(Beginning of Data excerpts)

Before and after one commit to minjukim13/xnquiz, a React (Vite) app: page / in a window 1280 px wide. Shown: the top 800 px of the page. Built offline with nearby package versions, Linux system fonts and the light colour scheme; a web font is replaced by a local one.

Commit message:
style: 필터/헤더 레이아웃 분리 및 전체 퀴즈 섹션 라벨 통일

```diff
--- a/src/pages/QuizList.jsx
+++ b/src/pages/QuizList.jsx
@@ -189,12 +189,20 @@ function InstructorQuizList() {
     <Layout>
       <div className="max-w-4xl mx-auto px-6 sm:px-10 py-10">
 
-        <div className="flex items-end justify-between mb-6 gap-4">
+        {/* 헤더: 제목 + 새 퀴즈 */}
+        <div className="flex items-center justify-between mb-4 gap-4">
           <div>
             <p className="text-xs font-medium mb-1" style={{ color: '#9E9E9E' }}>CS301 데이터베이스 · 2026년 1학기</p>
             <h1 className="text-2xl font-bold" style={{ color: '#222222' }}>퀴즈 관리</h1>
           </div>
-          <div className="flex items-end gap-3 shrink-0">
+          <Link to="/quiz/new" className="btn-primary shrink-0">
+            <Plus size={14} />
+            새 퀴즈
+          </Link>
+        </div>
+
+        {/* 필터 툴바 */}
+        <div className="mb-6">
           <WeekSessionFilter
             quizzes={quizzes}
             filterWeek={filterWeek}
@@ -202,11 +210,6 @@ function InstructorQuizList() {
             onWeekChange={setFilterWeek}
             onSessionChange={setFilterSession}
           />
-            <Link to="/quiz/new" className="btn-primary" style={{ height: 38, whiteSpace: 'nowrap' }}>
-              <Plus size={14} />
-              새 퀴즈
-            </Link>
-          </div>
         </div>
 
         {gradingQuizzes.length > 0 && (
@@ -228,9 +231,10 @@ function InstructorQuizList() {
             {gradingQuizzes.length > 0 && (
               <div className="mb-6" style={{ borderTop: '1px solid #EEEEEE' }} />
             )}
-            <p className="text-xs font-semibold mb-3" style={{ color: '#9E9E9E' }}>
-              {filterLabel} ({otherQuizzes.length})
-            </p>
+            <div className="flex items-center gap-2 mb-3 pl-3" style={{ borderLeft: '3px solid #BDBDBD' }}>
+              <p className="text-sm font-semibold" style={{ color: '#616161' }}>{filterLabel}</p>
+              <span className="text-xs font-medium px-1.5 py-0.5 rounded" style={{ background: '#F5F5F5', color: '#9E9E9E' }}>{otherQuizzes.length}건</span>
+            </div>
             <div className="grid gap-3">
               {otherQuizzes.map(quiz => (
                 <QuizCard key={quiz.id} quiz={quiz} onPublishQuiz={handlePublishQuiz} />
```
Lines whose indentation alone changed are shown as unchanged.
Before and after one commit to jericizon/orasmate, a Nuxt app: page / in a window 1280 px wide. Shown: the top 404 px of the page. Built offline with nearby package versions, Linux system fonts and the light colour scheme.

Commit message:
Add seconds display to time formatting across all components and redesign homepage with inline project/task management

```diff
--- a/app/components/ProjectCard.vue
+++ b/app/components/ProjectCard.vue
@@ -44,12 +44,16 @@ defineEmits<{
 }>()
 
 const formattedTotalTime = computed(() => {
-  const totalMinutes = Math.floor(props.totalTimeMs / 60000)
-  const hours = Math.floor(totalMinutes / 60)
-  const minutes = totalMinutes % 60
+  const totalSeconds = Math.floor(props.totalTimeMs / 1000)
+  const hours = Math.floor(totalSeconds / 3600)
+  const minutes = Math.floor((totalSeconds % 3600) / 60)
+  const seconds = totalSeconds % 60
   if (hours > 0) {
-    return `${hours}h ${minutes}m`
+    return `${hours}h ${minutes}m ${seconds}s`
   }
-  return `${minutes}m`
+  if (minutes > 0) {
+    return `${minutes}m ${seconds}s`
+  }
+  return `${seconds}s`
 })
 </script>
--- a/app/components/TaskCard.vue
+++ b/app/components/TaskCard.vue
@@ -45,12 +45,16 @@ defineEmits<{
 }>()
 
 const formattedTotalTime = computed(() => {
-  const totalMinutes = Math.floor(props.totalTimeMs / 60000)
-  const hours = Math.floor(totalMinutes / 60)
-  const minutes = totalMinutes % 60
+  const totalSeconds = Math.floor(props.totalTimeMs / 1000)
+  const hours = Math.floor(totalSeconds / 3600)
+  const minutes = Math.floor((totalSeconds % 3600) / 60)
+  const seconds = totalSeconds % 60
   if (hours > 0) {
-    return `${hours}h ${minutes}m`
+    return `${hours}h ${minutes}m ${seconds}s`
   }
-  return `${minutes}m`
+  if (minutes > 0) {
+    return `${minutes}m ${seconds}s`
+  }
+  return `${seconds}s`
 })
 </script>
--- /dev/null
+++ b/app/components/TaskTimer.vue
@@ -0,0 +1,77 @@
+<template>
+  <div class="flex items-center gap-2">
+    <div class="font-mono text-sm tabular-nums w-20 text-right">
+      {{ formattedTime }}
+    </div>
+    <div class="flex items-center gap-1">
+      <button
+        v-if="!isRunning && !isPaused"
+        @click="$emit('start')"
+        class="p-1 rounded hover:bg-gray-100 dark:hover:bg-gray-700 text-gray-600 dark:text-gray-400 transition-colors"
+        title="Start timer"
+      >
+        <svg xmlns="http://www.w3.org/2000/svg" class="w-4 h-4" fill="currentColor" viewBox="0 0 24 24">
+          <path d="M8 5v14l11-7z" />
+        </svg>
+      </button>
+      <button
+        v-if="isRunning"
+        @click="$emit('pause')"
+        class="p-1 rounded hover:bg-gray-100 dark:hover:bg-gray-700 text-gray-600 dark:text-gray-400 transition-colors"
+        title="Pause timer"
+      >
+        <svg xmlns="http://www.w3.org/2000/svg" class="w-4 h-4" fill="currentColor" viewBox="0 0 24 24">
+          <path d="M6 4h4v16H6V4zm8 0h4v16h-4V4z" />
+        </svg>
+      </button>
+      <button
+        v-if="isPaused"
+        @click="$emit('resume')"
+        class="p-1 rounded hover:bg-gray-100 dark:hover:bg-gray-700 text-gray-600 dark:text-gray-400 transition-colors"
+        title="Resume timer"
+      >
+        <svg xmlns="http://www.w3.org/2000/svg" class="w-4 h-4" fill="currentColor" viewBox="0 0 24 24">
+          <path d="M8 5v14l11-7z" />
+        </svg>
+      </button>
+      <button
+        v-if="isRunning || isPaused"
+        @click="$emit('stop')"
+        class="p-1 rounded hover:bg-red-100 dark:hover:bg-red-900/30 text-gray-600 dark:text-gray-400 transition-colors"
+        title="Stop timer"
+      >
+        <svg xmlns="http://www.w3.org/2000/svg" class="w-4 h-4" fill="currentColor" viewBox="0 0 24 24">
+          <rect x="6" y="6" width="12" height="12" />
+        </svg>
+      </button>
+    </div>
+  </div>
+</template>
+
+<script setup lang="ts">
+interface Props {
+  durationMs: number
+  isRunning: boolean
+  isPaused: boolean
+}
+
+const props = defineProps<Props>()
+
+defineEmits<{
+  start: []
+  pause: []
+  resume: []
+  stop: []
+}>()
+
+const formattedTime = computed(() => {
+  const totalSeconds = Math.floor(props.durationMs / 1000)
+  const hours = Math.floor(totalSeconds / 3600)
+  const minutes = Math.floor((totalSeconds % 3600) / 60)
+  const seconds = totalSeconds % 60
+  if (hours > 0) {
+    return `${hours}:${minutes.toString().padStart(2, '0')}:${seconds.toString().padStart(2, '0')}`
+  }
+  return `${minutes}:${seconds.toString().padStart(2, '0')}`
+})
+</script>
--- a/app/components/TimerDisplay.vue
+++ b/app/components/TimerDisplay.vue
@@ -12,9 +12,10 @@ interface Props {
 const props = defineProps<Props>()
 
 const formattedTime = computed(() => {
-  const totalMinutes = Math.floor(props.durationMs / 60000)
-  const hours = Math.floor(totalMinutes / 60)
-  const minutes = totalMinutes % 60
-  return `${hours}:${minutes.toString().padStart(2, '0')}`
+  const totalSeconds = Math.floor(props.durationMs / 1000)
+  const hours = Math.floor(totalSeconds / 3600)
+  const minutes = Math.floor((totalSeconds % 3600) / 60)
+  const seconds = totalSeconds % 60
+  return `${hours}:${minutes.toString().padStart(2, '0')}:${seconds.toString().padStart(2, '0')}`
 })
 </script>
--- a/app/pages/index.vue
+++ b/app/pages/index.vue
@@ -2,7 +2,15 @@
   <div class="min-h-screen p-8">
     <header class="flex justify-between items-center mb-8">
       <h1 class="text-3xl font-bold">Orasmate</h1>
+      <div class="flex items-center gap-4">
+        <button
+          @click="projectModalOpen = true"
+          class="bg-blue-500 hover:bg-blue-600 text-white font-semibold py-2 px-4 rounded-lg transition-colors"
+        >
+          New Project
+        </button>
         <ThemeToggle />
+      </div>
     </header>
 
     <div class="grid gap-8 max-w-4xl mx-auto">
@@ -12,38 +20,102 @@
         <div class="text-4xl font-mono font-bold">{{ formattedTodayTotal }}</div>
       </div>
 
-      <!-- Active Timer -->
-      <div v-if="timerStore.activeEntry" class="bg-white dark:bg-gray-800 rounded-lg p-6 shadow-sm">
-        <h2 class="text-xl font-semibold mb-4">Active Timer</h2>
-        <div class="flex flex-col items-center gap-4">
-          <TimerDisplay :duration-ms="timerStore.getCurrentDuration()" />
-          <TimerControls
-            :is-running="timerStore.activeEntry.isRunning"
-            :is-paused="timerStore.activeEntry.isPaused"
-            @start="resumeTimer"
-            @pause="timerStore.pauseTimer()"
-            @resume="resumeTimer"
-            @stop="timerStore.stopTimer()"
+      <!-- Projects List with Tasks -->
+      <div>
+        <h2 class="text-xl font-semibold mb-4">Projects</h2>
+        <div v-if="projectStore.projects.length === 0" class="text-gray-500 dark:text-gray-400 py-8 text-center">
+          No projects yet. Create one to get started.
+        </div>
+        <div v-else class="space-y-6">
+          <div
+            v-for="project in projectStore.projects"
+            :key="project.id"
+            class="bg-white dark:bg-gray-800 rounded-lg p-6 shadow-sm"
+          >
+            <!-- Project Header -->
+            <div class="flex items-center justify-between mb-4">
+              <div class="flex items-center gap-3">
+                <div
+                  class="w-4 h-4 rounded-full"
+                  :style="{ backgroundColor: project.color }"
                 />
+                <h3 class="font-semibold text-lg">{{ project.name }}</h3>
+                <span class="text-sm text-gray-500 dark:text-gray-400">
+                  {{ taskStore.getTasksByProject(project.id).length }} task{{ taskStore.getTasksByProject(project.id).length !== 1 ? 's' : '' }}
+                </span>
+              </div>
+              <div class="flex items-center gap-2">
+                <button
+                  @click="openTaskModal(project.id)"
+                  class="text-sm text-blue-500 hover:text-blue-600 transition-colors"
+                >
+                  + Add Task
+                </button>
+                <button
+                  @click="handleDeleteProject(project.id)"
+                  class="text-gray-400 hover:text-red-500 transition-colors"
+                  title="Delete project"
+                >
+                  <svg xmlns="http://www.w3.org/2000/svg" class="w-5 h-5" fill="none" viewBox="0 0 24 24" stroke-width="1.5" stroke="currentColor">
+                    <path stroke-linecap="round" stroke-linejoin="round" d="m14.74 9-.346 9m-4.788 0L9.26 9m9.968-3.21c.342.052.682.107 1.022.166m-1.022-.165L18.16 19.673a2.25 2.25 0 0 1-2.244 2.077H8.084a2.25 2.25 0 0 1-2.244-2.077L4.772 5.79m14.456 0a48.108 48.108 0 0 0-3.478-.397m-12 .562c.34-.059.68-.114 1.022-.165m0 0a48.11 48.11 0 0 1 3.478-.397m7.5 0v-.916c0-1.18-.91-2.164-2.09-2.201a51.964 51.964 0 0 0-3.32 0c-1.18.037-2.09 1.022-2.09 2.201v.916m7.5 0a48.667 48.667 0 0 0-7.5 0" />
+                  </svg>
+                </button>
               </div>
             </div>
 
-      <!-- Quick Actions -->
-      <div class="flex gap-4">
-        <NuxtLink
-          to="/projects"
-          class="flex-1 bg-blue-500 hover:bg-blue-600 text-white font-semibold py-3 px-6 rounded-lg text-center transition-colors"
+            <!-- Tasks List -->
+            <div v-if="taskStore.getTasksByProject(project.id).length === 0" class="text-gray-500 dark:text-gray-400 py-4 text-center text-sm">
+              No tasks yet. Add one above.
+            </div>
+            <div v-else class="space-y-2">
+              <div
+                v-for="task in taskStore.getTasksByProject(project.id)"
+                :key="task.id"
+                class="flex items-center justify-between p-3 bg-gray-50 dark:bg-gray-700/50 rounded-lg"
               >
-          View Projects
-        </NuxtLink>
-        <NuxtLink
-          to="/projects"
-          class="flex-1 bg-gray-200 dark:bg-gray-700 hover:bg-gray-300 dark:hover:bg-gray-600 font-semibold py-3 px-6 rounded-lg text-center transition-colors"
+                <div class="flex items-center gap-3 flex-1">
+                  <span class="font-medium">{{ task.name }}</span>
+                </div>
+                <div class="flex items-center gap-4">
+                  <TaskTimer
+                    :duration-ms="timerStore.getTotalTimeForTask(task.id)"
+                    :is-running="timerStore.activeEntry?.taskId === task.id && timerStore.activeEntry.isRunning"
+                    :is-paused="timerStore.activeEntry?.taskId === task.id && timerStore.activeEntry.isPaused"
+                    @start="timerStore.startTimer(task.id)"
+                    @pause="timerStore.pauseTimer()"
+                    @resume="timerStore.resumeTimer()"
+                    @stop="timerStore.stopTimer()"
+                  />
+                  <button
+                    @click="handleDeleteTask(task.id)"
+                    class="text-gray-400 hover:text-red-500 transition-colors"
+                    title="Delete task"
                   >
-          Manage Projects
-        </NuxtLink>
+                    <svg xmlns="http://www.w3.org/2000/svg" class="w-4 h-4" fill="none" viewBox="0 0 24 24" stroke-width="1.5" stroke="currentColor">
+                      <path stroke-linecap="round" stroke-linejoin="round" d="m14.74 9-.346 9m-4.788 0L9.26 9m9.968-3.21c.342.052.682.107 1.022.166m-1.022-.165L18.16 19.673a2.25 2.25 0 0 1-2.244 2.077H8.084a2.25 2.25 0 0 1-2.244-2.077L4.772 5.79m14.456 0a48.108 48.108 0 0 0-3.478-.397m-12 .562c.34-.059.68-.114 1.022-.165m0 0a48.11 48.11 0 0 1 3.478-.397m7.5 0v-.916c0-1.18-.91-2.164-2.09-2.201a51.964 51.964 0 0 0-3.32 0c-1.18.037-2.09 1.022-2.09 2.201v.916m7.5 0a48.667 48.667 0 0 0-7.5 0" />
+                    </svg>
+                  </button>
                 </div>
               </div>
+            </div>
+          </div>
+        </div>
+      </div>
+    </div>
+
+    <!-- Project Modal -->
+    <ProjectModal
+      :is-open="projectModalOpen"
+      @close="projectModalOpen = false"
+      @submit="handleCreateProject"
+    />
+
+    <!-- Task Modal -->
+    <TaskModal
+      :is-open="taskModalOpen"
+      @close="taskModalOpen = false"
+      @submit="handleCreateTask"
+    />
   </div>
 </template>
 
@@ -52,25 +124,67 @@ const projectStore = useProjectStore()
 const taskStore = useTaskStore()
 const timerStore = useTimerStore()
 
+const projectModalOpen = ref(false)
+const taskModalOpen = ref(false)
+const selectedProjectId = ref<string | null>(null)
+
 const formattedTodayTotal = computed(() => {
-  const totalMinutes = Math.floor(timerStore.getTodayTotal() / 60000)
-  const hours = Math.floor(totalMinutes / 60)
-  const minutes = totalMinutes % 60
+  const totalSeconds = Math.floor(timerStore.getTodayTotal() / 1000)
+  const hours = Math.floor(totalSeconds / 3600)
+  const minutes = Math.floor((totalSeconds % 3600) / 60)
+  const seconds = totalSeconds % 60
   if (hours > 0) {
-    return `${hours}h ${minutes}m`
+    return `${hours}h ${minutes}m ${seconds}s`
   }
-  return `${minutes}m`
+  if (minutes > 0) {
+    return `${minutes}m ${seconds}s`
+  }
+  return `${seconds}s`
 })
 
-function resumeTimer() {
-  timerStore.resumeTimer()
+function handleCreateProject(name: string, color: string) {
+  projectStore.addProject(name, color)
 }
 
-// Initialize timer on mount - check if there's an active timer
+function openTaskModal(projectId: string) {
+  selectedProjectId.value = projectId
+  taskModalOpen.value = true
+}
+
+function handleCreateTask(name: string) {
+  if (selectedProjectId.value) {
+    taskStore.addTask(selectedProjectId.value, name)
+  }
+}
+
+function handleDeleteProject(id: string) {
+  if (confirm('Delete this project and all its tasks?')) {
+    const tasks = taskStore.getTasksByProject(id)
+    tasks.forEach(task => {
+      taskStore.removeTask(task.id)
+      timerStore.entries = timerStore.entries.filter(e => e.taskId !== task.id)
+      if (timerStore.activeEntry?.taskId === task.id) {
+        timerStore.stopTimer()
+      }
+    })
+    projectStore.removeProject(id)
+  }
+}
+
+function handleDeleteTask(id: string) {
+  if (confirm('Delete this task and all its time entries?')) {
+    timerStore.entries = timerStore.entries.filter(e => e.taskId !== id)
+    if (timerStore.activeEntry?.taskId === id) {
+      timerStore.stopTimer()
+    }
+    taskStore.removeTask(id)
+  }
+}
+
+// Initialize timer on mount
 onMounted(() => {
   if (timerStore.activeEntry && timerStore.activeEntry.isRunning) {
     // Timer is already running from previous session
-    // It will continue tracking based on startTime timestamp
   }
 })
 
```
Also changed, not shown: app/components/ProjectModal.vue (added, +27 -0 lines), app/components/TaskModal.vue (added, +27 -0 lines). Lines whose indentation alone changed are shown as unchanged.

(End of Data excerpts)

Your objective = Go through the data line by line and work out how many lines contain "isRunning". Give only that number.

Exercise answer = 7